“”We heard about the issues at Patisserie Valerie when an internal audit became apparent at the company’s auditors and we commissioned an investigation and appointed an independent accounting firm,” she said.
“Our role as an accountant, and indeed as a responsible corporate citizen, is to get it right first time. The lessons that Patisserie Valerie has learnt will be heard by our profession, not just by the company itself.”
The accounting scandal in England’s Channel Islands was brought to light by an Oct. 31 emailed letter from a supplier, Haywood, which informed Patisserie Valerie that it was not receiving any payment from the firm.
In the letter, Haywood argued that the grocer’s customers’ VAT payment to the VAT returns center had been delayed by a year and, in the letter, it laid the blame for the alleged malpractice on the bank accountants.
The firm then chose to no longer distribute its VAT payments to Patisserie Valerie and demanded they reverse the advance paid by the taxpayer to the firm.
That left Patisserie Valerie with a long-term liability of about £4 million.
After Patisserie Valerie failed to pay their £4 million debt in October, Haywood demanded that they return the payment to the VAT returns center.
Haywood, who was not immediately available for comment, left the firm in October and never attempted to reclaim the money. The letter resulted in Patisserie Valerie filing for administration in November, and the company went into liquidation two months later.
Former finance director Chris Marsh and accountant Liam Bailey were suspended from the accountancy firm on suspicion of misconduct by the firm.
But Grant Thornton, which put up the frozen money to pay Haywood’s “injunctive orders” to return the tax funds, has vowed to fight the misconduct charges which relate to the liquidation.

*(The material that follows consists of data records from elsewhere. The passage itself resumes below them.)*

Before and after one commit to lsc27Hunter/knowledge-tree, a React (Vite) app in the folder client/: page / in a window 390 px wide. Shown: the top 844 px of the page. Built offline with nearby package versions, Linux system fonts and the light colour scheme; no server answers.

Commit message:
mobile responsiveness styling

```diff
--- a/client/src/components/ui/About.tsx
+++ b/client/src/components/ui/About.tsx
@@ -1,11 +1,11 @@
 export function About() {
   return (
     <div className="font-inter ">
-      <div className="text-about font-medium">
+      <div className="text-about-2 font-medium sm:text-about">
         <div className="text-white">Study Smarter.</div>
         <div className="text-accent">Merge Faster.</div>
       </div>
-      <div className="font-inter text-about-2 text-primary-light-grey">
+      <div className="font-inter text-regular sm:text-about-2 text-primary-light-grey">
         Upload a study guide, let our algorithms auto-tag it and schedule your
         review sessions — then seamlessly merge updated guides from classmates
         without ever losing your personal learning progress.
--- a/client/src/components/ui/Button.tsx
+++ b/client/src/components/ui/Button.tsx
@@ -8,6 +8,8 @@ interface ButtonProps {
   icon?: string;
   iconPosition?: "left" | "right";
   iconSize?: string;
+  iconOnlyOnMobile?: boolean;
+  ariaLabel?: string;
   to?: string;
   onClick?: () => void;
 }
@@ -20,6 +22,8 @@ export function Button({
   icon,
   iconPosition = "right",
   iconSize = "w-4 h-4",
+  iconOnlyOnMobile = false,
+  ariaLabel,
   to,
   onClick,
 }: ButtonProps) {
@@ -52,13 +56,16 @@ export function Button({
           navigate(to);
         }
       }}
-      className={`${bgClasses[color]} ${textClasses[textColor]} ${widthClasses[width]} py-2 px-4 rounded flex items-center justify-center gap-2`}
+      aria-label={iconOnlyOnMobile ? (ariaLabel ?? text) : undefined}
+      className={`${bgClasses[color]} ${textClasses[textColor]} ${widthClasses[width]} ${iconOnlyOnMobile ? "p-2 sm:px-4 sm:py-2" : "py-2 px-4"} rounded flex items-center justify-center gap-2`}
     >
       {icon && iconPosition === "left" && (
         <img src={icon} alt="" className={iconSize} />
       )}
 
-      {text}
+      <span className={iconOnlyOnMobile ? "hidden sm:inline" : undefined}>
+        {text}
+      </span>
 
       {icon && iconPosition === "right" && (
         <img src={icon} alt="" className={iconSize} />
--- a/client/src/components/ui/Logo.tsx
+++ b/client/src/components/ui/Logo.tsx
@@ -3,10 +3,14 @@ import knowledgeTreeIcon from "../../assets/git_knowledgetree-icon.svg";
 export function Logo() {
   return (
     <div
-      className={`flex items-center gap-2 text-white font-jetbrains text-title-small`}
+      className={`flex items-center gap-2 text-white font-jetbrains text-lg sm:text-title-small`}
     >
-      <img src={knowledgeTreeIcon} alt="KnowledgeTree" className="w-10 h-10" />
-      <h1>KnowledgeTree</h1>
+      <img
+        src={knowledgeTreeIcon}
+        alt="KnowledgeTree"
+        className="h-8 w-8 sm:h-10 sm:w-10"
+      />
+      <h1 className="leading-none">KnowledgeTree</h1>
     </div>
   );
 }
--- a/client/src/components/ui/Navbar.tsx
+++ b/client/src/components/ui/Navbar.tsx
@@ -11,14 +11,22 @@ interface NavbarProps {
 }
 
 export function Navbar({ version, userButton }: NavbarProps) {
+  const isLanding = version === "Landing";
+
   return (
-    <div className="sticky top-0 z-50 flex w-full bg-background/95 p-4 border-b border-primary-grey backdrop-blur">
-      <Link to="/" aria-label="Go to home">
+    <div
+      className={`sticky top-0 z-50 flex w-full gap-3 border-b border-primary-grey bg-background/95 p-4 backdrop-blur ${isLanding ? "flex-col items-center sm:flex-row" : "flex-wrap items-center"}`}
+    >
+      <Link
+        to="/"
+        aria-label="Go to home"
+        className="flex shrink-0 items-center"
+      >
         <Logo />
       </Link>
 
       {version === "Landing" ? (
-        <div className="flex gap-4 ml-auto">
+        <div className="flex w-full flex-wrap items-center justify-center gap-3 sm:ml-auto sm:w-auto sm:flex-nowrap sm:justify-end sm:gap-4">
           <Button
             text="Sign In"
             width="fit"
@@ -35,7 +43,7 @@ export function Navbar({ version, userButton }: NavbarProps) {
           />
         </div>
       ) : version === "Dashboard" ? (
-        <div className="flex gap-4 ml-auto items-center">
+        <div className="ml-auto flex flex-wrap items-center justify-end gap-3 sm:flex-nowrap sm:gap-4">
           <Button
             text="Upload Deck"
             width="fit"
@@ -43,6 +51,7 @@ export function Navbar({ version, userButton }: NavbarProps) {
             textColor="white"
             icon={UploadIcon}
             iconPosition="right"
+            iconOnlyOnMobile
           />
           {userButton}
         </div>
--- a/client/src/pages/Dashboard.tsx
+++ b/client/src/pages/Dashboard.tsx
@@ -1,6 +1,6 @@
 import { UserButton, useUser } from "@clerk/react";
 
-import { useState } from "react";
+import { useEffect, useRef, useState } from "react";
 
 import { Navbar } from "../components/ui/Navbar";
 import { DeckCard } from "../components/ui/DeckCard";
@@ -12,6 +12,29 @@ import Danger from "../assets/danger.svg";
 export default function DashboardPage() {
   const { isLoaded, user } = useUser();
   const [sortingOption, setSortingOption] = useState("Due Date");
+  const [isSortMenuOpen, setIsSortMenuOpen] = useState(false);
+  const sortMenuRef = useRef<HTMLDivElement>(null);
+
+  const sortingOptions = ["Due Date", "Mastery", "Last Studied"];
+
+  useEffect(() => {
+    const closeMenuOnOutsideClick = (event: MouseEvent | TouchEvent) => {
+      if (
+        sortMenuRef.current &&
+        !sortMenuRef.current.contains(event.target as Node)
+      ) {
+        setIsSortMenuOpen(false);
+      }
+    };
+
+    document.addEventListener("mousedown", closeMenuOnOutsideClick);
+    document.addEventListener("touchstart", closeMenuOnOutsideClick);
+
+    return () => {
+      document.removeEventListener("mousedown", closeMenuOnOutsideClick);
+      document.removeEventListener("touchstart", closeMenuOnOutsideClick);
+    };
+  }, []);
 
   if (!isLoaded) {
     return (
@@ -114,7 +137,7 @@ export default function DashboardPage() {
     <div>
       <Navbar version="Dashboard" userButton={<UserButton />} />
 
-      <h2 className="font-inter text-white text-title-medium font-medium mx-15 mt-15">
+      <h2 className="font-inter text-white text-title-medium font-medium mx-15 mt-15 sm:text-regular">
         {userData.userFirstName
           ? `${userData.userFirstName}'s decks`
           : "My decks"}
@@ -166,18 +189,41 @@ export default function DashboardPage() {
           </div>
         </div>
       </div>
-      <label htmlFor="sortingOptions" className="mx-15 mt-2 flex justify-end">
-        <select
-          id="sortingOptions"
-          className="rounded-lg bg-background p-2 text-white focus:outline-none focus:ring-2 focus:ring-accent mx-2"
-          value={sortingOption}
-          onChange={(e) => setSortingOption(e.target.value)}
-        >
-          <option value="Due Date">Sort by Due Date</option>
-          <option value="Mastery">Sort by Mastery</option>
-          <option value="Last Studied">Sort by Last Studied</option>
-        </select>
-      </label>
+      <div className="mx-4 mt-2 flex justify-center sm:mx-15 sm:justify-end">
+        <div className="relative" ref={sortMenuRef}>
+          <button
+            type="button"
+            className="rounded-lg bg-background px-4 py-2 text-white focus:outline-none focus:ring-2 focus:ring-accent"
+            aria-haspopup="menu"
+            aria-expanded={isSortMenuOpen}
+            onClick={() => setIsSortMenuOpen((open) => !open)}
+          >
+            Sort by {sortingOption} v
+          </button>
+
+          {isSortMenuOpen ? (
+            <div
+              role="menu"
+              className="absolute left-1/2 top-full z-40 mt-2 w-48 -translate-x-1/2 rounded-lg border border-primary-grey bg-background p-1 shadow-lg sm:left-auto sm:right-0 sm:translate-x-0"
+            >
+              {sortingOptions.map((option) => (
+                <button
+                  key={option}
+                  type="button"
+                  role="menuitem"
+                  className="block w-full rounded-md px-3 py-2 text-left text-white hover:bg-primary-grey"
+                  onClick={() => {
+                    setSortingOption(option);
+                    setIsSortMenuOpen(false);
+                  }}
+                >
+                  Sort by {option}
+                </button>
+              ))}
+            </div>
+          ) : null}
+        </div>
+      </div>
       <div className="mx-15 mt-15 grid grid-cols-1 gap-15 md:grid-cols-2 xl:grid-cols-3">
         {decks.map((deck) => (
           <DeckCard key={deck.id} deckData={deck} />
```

The company was involved in the recent administration of Byron, the gourmet burger chain.
As a result of the scandals, the UK accounting regulator, the Financial Reporting Council, initiated two investigations into the auditing of Patisserie Valerie.
The FRC said in a statement that its recent investigation into the accounting firm hired by Patisserie Valerie concluded that Grant Thornton’s audit caused an “unfair financial impact.”
“These costs were incurred as a direct result of a serious delay in conducting due diligence, a mistake in interpreting a contract with a UK taxpayer and a failure in the execution of a commercial contract,” it said.